Jeremy B. White, THE SACRAMENTO BEE
California could soon become the last state in the West to regulate water pulled from beneath the earth, with the Legislature on Friday advancing an unprecedented groundwater-management strategy.
The Legislature passed the three-bill package after lengthy debate about whether state government should oversee pumping from the water table. Lawmakers argued over the long-term fate of California’s water supply as a severe drought puts water scarcity at the forefront of public consciousness.
“Every single member on this floor recognizes that we’ve been overdrafting our groundwater not just in the last year, not just since the drought started, but for decades,” said Assemblyman Roger Dickinson, D-Sacramento. “Proponents know it, and opponents concede it. The question is not what will happen if we act, the question is what are the consequences if we fail to act?”

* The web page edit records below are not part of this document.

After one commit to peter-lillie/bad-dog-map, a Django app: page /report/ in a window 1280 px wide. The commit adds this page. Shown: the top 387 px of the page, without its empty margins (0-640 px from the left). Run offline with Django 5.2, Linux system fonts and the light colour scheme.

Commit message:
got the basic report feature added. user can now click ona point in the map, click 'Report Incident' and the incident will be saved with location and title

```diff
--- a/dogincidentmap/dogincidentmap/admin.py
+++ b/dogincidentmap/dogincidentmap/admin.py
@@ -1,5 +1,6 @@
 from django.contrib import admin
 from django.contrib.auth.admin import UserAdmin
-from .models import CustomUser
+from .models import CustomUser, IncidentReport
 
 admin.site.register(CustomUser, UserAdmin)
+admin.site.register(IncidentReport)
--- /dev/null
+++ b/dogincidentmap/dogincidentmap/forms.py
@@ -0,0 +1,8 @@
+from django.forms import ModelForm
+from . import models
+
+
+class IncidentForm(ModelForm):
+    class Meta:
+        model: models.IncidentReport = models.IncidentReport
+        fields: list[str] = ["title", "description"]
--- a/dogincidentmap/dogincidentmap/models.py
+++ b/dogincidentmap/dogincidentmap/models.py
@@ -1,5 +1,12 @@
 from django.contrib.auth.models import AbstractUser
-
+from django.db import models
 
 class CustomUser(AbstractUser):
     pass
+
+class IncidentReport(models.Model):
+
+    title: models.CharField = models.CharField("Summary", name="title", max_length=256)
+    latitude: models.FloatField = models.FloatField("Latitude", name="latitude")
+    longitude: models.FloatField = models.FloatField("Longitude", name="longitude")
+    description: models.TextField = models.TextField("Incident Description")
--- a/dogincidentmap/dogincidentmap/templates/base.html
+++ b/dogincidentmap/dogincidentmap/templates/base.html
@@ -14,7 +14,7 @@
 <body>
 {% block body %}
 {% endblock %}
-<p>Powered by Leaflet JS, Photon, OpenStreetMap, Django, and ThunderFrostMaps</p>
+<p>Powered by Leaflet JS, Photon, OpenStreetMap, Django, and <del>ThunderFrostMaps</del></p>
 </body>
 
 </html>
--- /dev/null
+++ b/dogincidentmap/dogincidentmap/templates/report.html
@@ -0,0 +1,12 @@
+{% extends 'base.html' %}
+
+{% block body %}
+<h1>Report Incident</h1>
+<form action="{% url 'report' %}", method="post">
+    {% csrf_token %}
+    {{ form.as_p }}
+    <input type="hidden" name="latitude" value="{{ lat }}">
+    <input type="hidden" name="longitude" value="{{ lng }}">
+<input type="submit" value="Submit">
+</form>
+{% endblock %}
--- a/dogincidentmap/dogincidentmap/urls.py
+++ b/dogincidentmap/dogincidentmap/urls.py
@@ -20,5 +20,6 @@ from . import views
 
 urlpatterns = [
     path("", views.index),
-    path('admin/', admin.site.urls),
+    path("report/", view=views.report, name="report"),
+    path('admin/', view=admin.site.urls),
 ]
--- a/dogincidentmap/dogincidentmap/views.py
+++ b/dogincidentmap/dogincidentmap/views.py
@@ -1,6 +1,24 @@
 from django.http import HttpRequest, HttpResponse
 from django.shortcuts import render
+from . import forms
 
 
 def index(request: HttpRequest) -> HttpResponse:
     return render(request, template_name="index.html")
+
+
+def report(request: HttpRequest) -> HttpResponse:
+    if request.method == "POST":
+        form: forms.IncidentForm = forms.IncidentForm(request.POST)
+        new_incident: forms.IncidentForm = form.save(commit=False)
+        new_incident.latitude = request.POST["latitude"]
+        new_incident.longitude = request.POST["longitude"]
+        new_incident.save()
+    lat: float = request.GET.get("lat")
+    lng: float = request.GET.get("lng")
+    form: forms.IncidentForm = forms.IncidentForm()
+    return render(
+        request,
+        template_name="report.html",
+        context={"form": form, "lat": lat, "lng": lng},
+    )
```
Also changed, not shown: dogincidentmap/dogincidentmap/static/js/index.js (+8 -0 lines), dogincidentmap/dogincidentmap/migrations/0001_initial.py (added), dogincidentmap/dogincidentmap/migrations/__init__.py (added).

But critics from both parties said the legislation would upend more than a century of water law and create another layer of bureaucracy. They said the measures threatened to make a bad drought situation worse by restricting farmers and other property owners’ ability to pump water to help make up for sharp reductions in surface water.